used in her dressing room. All kinds of things “added an interesting aspect”—for example, setting up a work rendezvous
at the Clauserie des Lilas, a cafĂ© known for its dragueurs, its cruisers. She stressed the word “chance” and made a point of
thanking me for “being given the chance” of seeing her name in a foreign newspaper.
She explained the genesis of her play and her philosophy
of a theater that everyone could understand—political, but not Brechtian, please! She didn’t think much of Brecht’s “distanciation.” She was into emotion, and she believed in poetic imagery like her European and American avant-garde colleagues whose names she ticked off for
me—Robert Wilson, Peter Brook, Richard Foreman. Hats off, I thought, she is placing herself right up front with the best. But it would take more
than cockiness and much more than talent to get there. As if reading my mind, she launched into a tirade about the “old boys
club” of the stage. She was touching in her fierceness, but after a while I found myself sagging; she seemed to be addressing an audience of equal-minded obsessives, not me.
I brought her back by asking her opinion about last
season’s theater productions. We compared notes and from the way she observed me, I recognized a certain rivalry and
smoldering envy because I knew as much as she did. I had been more often at the important theater festivals than she. (I used
the occasion to inquire if she had ever run into StĂ©phane? She said she didn’t remember.) I had the better arguments, I
thought, and she insisted more stubbornly on hers when we disagreed. But she did so with such heat that I was charmed and

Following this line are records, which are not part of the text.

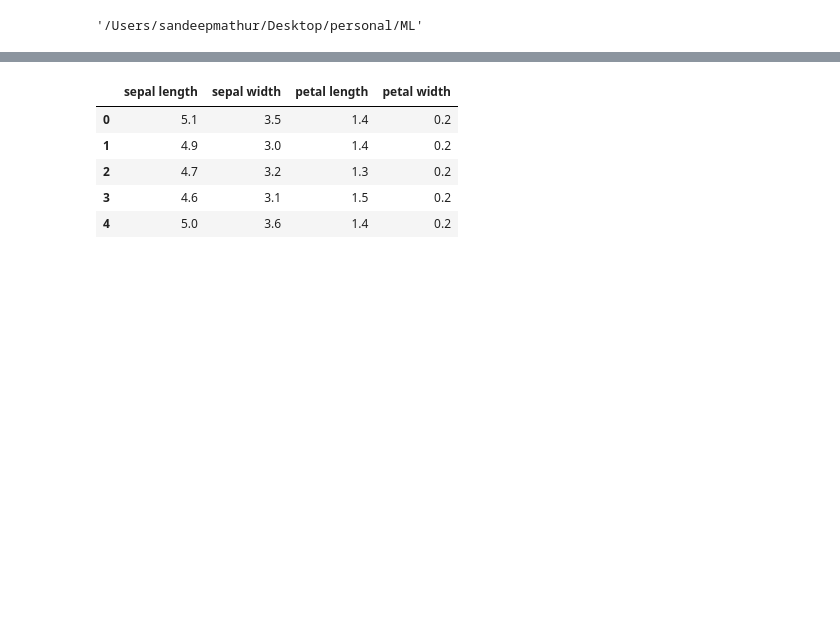
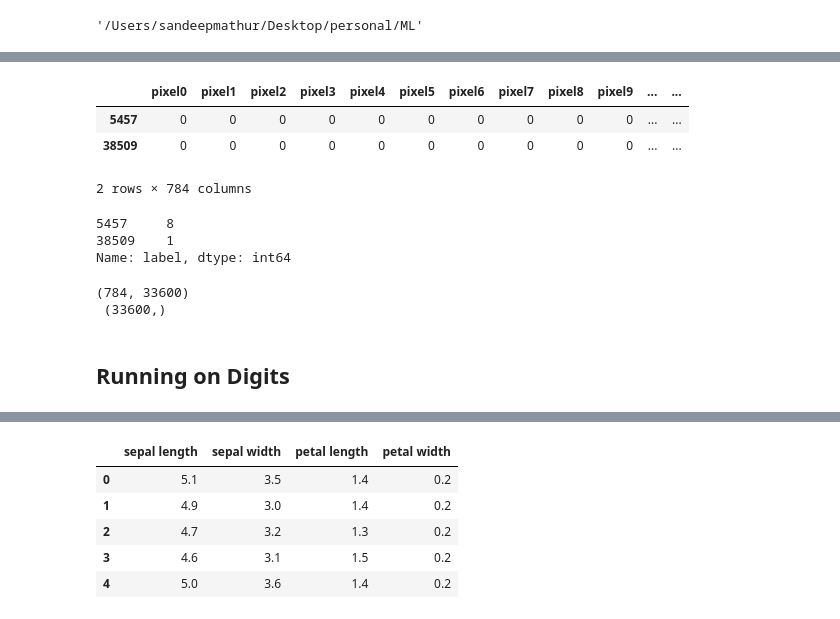
Before and after one commit to RonitMathur10/Feed-Forward-NN-from-Scratch, a Jupyter notebook: Neural Network from Scratch.ipynb, the cells around one changed output, grey strips where cells are left out. Saved outputs shown, nothing was run; the diff lists cells and outputs as text; code cells hidden in the pictures; blank space fills up the shorter version.

```diff
--- a/Intermediate2_NN_from_Scratch-works_i_think.ipynb
+++ b/Neural Network from Scratch.ipynb
@@ -13,0 +56,24 @@ from matplotlib import pyplot as plt
+# %%
+X_train = train.iloc[:, 1:]
+Y_train = train.iloc[:, 0]
+X_test = test.iloc[:, 1:]
+Y_test = test.iloc[:, 0]
+display(X_train.head(2))
+display(Y_train.head(2))
+# %% [output]
+|  | pixel0 | pixel1 | pixel2 | pixel3 | pixel4 | pixel5 | pixel6 | pixel7 | pixel8 | pixel9 | ... | ... |
+| 5457 | 0 | 0 | 0 | 0 | 0 | 0 | 0 | 0 | 0 | 0 | ... | ... |
+| 38509 | 0 | 0 | 0 | 0 | 0 | 0 | 0 | 0 | 0 | 0 | ... | ... |
+2 rows × 784 columns
+5457     8
+38509    1
+Name: label, dtype: int64
+# %%
+X_train = X_train.to_numpy().T # shape now = [classes x n]
+Y_train = Y_train.to_numpy().T # shape now = [1 row x n cols]
+X_test = X_test.to_numpy().T # shape now = [classes x n]
+Y_test = Y_test.to_numpy().T # shape now = [1 row x n cols]
+print (X_train.shape, "\n", Y_train.shape)
+# %% [output]
+(784, 33600)
+ (33600,)
@@ -13,0 +85,2 @@ from matplotlib import pyplot as plt
+# %% [markdown]
+## Running on Digits
```
Also changed, not shown: parts of 9 cells of this notebook.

asked myself more than once: how would she be in bed? I told her about my pal Blue and our night wanderings; she told me
she used to be part of the circles of women gathering at the CafĂ© Flore. She mentioned the “chance” of having met ThĂ©o, the poet,
early on and having traveled to Lesbos with her. What an initiation. It was my turn to feel a stab of envy—or was it jealousy?
“Now I think I’ve said a lot, in very few words,” she concluded, slyly quoting me again.
“Not enough,” I contradicted and held her gaze longer
than I should. “We could say more, in very few words…”
I waited and felt the well-known pulsing in my body.
She had propped her chin into her hand. Her index finger
seemed to hide her mouth on purpose, and now she closed her eyes as if she had to think for a moment—or as if she already
envisioned the scene. A rather pleasant scene, according to her facial expression. It was easy, then, for me to add,
“Should we give each other a chance?”
She laughed. The look she gave me seemed to admit that
the idea was quite agreeable to her, but that she wouldn’t pronounce herself. I wondered how she managed to send two contradictory messages in one gaze and appear completely
relaxed about it.
This was not the look I wanted. It wasn’t the gaze Ă la
Christiane that would have forced me right out of my chair to trail after her, no matter where. Not yet. But she invited me to
watch the rehearsals on the last day of the Biennale. She allowed me to become a groupie.